PROBLEM TO SOLVE> Write out every single entry exactly.

GIVEN RECORDS>
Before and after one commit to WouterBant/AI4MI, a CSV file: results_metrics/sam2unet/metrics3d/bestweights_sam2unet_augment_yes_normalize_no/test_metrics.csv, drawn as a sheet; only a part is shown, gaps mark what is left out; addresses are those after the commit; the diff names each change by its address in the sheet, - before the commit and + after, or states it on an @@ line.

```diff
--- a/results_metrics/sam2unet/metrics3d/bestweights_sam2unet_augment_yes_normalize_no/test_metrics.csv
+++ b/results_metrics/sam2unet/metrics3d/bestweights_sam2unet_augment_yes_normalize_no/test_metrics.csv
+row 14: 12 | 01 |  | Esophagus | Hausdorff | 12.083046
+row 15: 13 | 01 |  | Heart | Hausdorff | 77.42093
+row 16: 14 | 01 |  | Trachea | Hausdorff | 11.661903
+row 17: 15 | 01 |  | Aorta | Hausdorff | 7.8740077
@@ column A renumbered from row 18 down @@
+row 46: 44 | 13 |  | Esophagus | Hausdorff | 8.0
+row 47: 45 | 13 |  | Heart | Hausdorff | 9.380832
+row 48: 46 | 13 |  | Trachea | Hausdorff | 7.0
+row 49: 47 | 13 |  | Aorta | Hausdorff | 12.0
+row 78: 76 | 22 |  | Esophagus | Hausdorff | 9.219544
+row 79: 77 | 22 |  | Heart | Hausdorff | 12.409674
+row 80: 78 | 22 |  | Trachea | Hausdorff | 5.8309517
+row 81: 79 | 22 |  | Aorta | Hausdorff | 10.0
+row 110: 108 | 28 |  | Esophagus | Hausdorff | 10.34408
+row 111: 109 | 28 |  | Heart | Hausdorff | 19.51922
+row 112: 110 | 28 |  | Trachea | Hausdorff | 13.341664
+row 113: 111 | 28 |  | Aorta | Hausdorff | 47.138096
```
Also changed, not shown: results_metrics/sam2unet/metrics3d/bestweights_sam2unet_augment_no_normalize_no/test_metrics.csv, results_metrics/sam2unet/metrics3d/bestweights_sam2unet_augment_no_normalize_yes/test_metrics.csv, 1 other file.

RESPONSE AREA>
Before and after one commit to WouterBant/AI4MI, a CSV file: results_metrics/sam2unet/metrics3d/bestweights_sam2unet_augment_yes_normalize_no/test_metrics.csv, drawn as a sheet; only a part is shown, gaps mark what is left out; addresses are those after the commit; the diff names each change by its address in the sheet, - before the commit and + after, or states it on an @@ line.

```diff
--- a/results_metrics/sam2unet/metrics3d/bestweights_sam2unet_augment_yes_normalize_no/test_metrics.csv
+++ b/results_metrics/sam2unet/metrics3d/bestweights_sam2unet_augment_yes_normalize_no/test_metrics.csv
+row 14: 12 | 01 |  | Esophagus | Hausdorff | 12.083046
+row 15: 13 | 01 |  | Heart | Hausdorff | 77.42093
+row 16: 14 | 01 |  | Trachea | Hausdorff | 11.661903
+row 17: 15 | 01 |  | Aorta | Hausdorff | 7.8740077
@@ column A renumbered from row 18 down @@
+row 46: 44 | 13 |  | Esophagus | Hausdorff | 8.0
+row 47: 45 | 13 |  | Heart | Hausdorff | 9.380832
+row 48: 46 | 13 |  | Trachea | Hausdorff | 7.0
+row 49: 47 | 13 |  | Aorta | Hausdorff | 12.0
+row 78: 76 | 22 |  | Esophagus | Hausdorff | 9.219544
+row 79: 77 | 22 |  | Heart | Hausdorff | 12.409674
+row 80: 78 | 22 |  | Trachea | Hausdorff | 5.8309517
+row 81: 79 | 22 |  | Aorta | Hausdorff | 10.0
+row 110: 108 | 28 |  | Esophagus | Hausdorff | 10.34408
+row 111: 109 | 28 |  | Heart | Hausdorff | 19.51922
+row 112: 110 | 28 |  | Trachea | Hausdorff | 13.341664
+row 113: 111 | 28 |  | Aorta | Hausdorff | 47.138096
```
Also changed, not shown: results_metrics/sam2unet/metrics3d/bestweights_sam2unet_augment_no_normalize_no/test_metrics.csv, results_metrics/sam2unet/metrics3d/bestweights_sam2unet_augment_no_normalize_yes/test_metrics.csv, 1 other file.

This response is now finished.